Before you read this review, get your Himala, Isang Musikal tickets first before it’s too late. [Update: Tickets are all sold-out]. Believe me and all the reviews, just this once, this is a must-watch. You have to see this musical. It’s the best Filipino musical I’ve ever seen and it could very well become your favorite too.
The Sandbox Collective and 9 Works Theatrical are re-staging Ricky Lee and Vincent DeJesus’ Himala: Isang Musikal based on the 1982 critically acclaimed classic by the late Ishmael Bernal.
After the presscon, I’ve never been more excited to see a musical. Especially that the root material was a film I’ve been watching in Cinema One (formely Pinoy Blockbuster Channel) when I was a child every lazy afternoon. In case you hadn’t already known, Himala‘s story centers on Elsa who claims to have the power of healing after the Blessed Virgin Mary appears to her. News of her miracles spread within and beyond her hometown Cupang attracting thousands of sick and curious followers. This causes an irreversible disturbance to the once sleepy town.
To end its 50th season, the Philippine Educational Theater Association (PETA) is producing a Filipino adaptation of Marsha Norman’s Pulitzer Prize-winning drama ‘night, Mother starring Eugene Domingo as Jessie, making her theatrical comeback, and Sherry Lara as Thelma.
In contrast to PETA’s previous productions, ‘night, Mother doesn’t present a grand narrative (or even a rousing musical number to conclude it). Rather, it is a more intimate performance, giving the audience a glimpse of a night with Jessie and her mother Thelma. Jessie who suffers from epilepsy casually tells her mother that she has long decided to end her life that evening. Thelma, of course, with all the arguments in the world tries to convince her daughter that life is still worth living. For one hour and 24 minutes, happening in real-time, the audience witnesses the struggle between the two, and within themselves, that will keep them on the edge of their seats until the end.
Globe LIVE! and 9 Works Theatrical brings back Alan Menken and Lynn Ahrens’ A Christmas Carol The Musical this December. This year’s re-staging features new stage, new cast and a new Tiny Tim among the many other surprises of this production. I’ve seen last year’s production and I must say, like the source material, it has become timeless. It never gets old and like a child who has longed for Christmas for 12 months, I don’t want it to end.

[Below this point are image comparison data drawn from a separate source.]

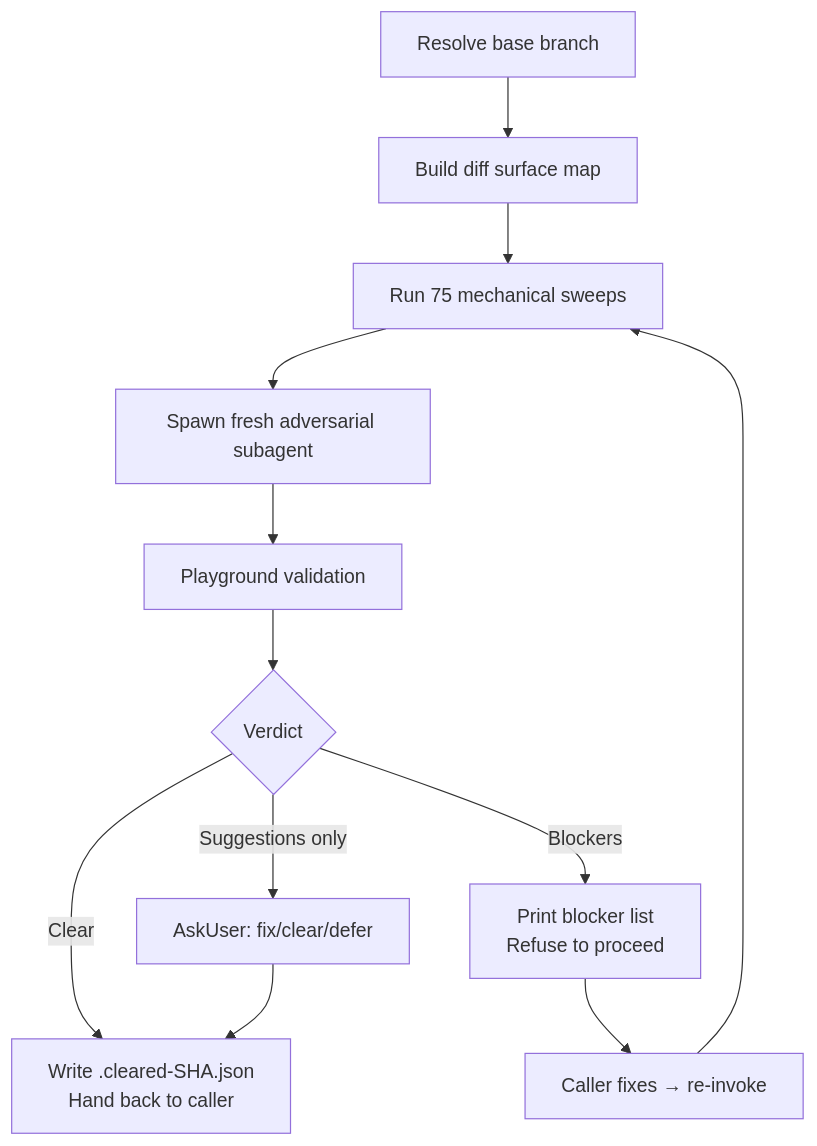
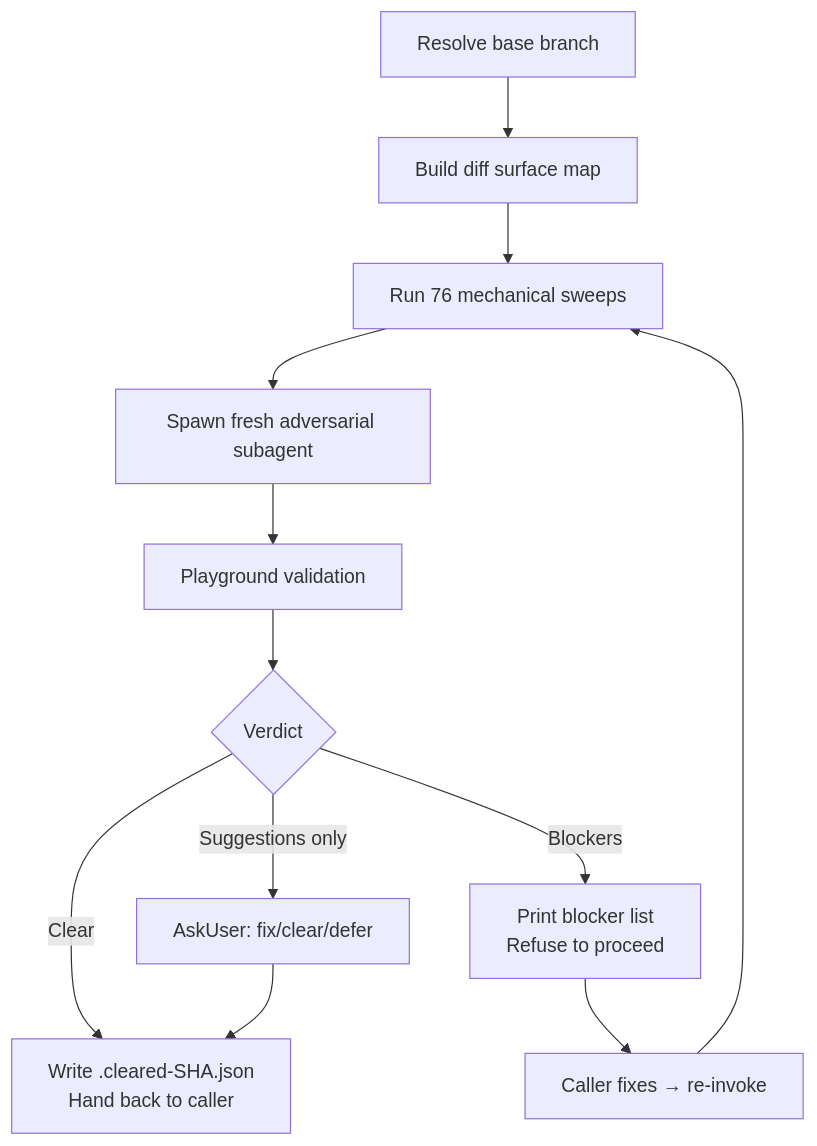
One commit to whizzzkid/skills changed the diagram in skills/adversarial-review/README.md. Above: the diagram before and after it, drawn with Mermaid. The commit also changed other lines of this file and 3 other files, not shown here.

````diff
--- a/skills/adversarial-review/README.md
+++ b/skills/adversarial-review/README.md
@@ -16,14 +16,14 @@
 ```mermaid
 flowchart TD
     A[Resolve base branch] --> B[Build diff surface map]
-    B --> C[Run 75 mechanical sweeps]
+    B --> C[Run 76 mechanical sweeps]
     C --> D[Spawn fresh adversarial subagent]
     D --> E[Playground validation]
     E --> F{Verdict}
     F -->|Clear| G[Write .cleared-SHA.json<br/>Hand back to caller]
     F -->|Blockers| H[Print blocker list<br/>Refuse to proceed]
     F -->|Suggestions only| I[AskUser: fix/clear/defer]
     H --> J[Caller fixes → re-invoke]
     J --> C
     I --> G
 ```
````
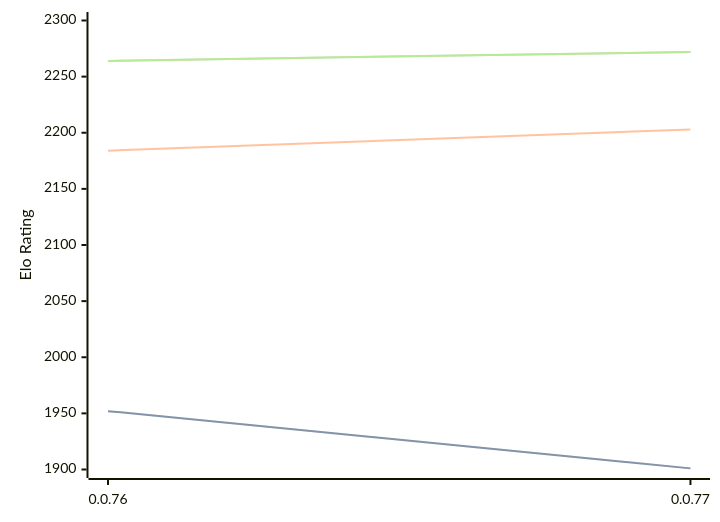
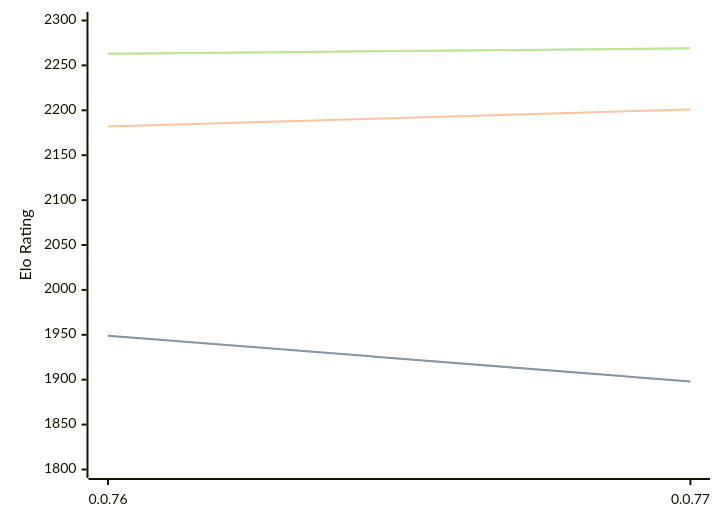
The diagram in engines/Fktb.md (computer-chess-index/cci), drawn with Mermaid before and after one commit. The commit also changed other lines of this file, not shown here.

Commit message:
Update CCI Ratings (ELO VLTC) - 2026-05-18

````diff
--- a/engines/Fktb.md
+++ b/engines/Fktb.md
@@ -32,11 +32,11 @@
 ```mermaid
 %%{init: {"theme":"base","themeVariables":{"seriesColors:['#a3a3a3','#222221','#faa371']}}}%%
 xychart-beta
   x-axis ["0.0.76", "0.0.77"]
-  y-axis "Elo Rating" 1900 --> 2300
-  line "STC (8.0+0.08s)" [1952, 1901]
-  line "STC (8.0+0.08s)" [1952, 1901]
-  line "LTC (60.0+0.60s)" [2184, 2203]
-  line "VLTC (2m24s+1.12s)" [2264, 2272]
-  line "VLTC (2m24s+1.12s)" [2264, 2272]
+  y-axis "Elo Rating" 1800 --> 2300
+  line "STC (8.0+0.08s)" [1949, 1898]
+  line "STC (8.0+0.08s)" [1949, 1898]
+  line "LTC (60.0+0.60s)" [2182, 2201]
+  line "VLTC (2m24s+1.12s)" [2263, 2269]
+  line "VLTC (2m24s+1.12s)" [2263, 2269]
 ```
````
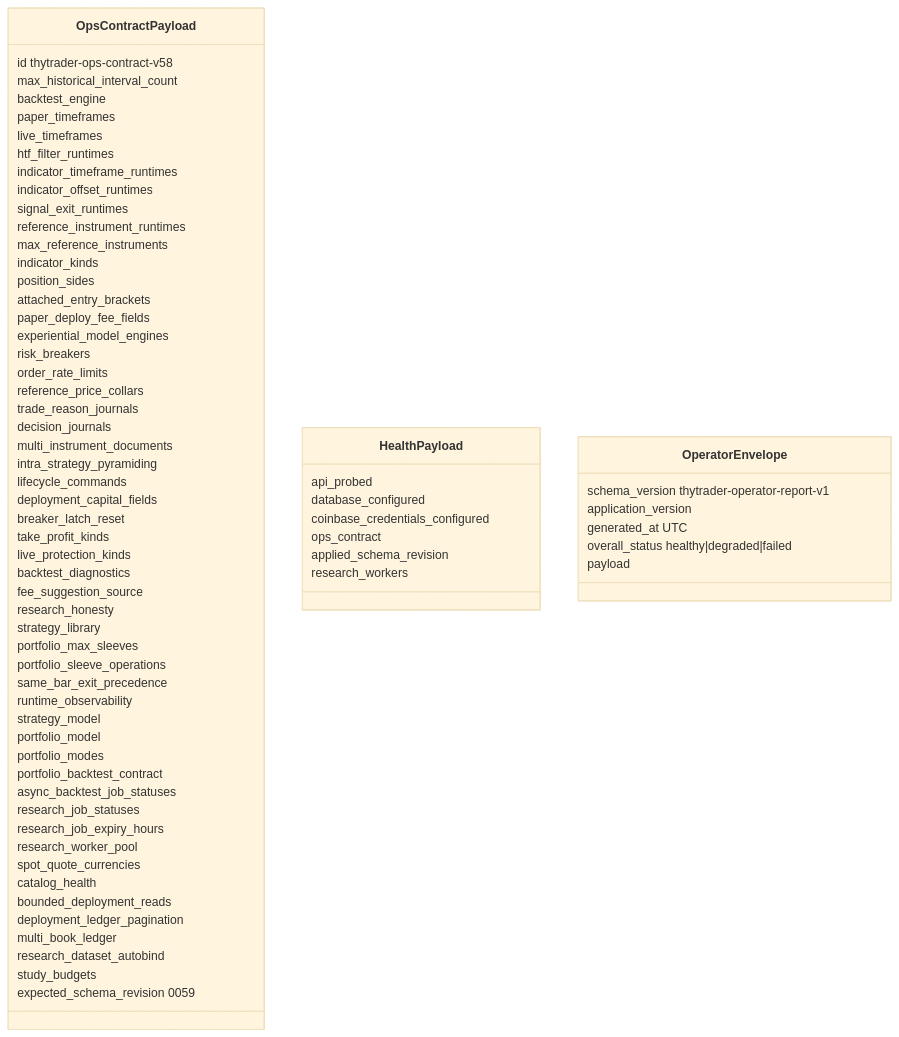
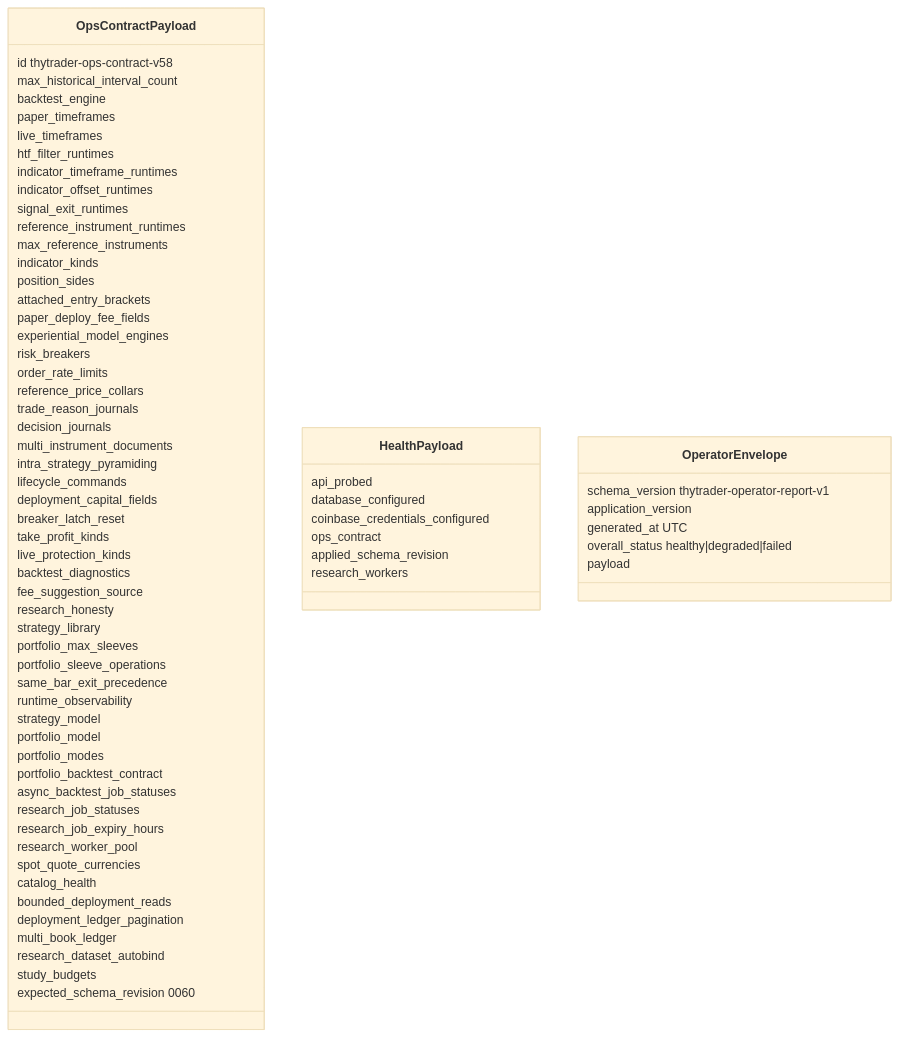
The diagram in docs/architecture/contracts/ops-contract.md (Zoltesh/thytrader), drawn with Mermaid (base theme) before and after one commit. The commit also changed other lines of this file and 44 other files, not shown here.

````diff
--- a/docs/architecture/contracts/ops-contract.md
+++ b/docs/architecture/contracts/ops-contract.md
@@ -71,72 +71,72 @@
 ```mermaid
 classDiagram
   class OpsContractPayload {
     id thytrader-ops-contract-v58
     max_historical_interval_count
     backtest_engine
     paper_timeframes
     live_timeframes
     htf_filter_runtimes
     indicator_timeframe_runtimes
     indicator_offset_runtimes
     signal_exit_runtimes
     reference_instrument_runtimes
     max_reference_instruments
     indicator_kinds
     position_sides
     attached_entry_brackets
     paper_deploy_fee_fields
     experiential_model_engines
     risk_breakers
     order_rate_limits
     reference_price_collars
     trade_reason_journals
     decision_journals
     multi_instrument_documents
     intra_strategy_pyramiding
     lifecycle_commands
     deployment_capital_fields
     breaker_latch_reset
     take_profit_kinds
     live_protection_kinds
     backtest_diagnostics
     fee_suggestion_source
     research_honesty
     strategy_library
     portfolio_max_sleeves
     portfolio_sleeve_operations
     same_bar_exit_precedence
     runtime_observability
     strategy_model
     portfolio_model
     portfolio_modes
     portfolio_backtest_contract
     async_backtest_job_statuses
     research_job_statuses
     research_job_expiry_hours
     research_worker_pool
     spot_quote_currencies
     catalog_health
     bounded_deployment_reads
     deployment_ledger_pagination
     multi_book_ledger
     research_dataset_autobind
     study_budgets
-    expected_schema_revision 0059
+    expected_schema_revision 0060
   }
   class HealthPayload {
     api_probed
     database_configured
     coinbase_credentials_configured
     ops_contract
     applied_schema_revision
     research_workers
   }
   class OperatorEnvelope {
     schema_version thytrader-operator-report-v1
     application_version
     generated_at UTC
     overall_status healthy|degraded|failed
     payload
   }
 ```
````
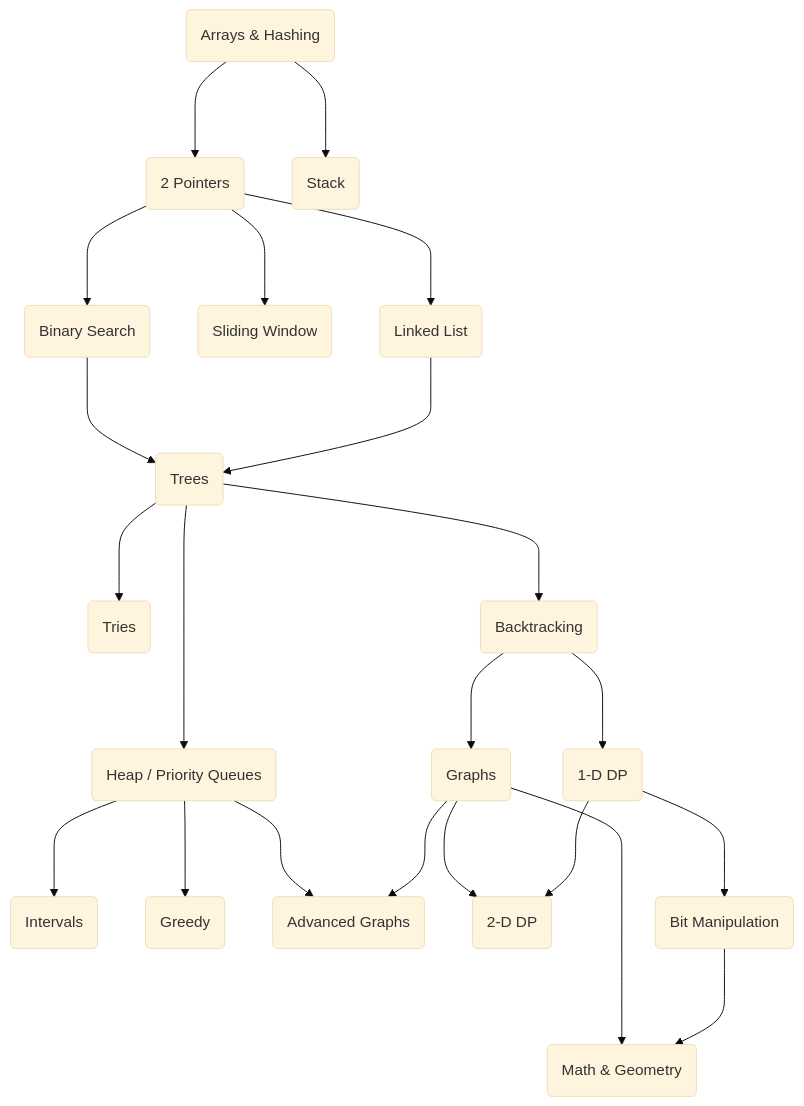
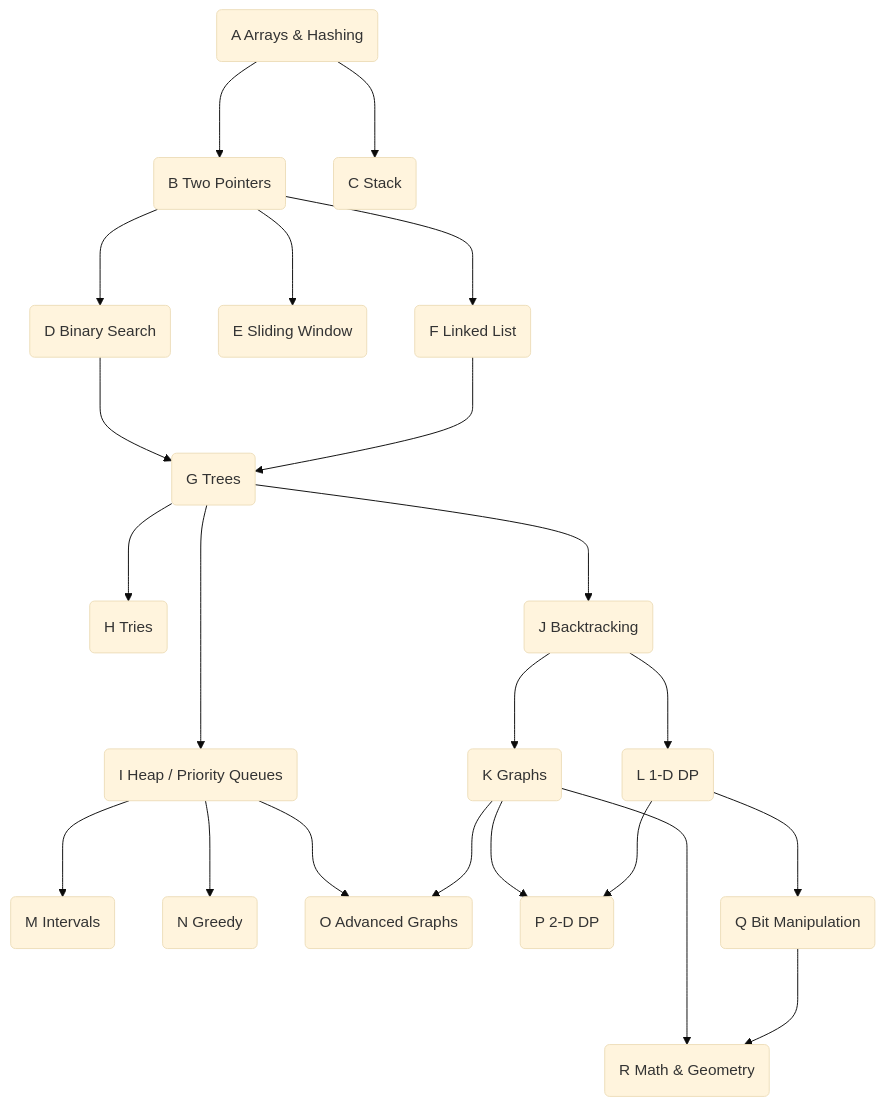
One commit to brpandey/leetcode-notes changed the diagram in patterns.md. Above: the diagram before and after it, drawn with Mermaid (base theme). The commit also changed other lines of this file, not shown here.

````diff
--- a/patterns.md
+++ b/patterns.md
@@ -1,22 +1,22 @@
 ```mermaid
 
 flowchart TD
-  id1(Arrays & Hashing) ---> id2 & id3
-  id2(2 Pointers) ---> id4 & id5 & id6
-  id3(Stack)
-  id4(Binary Search) ---> id7
-  id5(Sliding Window)
-  id6(Linked List) ---> id7
-  id7(Trees) ---> id8 & id9 & id10
-  id8(Tries)
-  id9(Heap / Priority Queues) ---> id13 & id14 & id15
-  id10(Backtracking) ---> id11 & id12
-  id11(Graphs) ---> id15 & id16 & id18
-  id12(1-D DP) ---> id16 & id17
-  id13(Intervals)
-  id14(Greedy)
-  id15(Advanced Graphs)
-  id16(2-D DP)
-  id17(Bit Manipulation) ---> id18
-  id18(Math & Geometry)
+  id1(A Arrays & Hashing) ---> id2 & id3
+  id2(B Two Pointers) ---> id4 & id5 & id6
+  id3(C Stack)
+  id4(D Binary Search) ---> id7
+  id5(E Sliding Window)
+  id6(F Linked List) ---> id7
+  id7(G Trees) ---> id8 & id9 & id10
+  id8(H Tries)
+  id9(I Heap / Priority Queues) ---> id13 & id14 & id15
+  id10(J Backtracking) ---> id11 & id12
+  id11(K Graphs) ---> id15 & id16 & id18
+  id12(L 1-D DP) ---> id16 & id17
+  id13(M Intervals)
+  id14(N Greedy)
+  id15(O Advanced Graphs)
+  id16(P 2-D DP)
+  id17(Q Bit Manipulation) ---> id18
+  id18(R Math & Geometry)
 ```
````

You know the story of Ebenezer Scrooge (Miguel Faustmann): an old, miserable and selfish man who hates Christmas. He rains on everyone’s parade when everyone else just wants to celebrate and have fun. Then one night, the ghost of his late business partner Jacob Marley (Noel Rayos) warns him to change his ways before it is too late. He tells Scrooge that three spirits would be visiting him to show how his life was, is and will be at Christmas time. Only then would Scrooge realize the true meaning of the holidays: love and family.
“The world will feel the fire and finally know!” – Newsboys, from the musical Newsies
It might be the season for raincoats and umbrellas, but Globe Live and 9 Works Theatrical‘s Philippine staging of Disney’s Newsies still set Philippine theatre ablaze. The Newsies boys were all fired up to let the world know that it’s possible to have all that talent on one stage. The cast spent six months training and rehearsing for a month long production, which was, after watching, definitely not enough.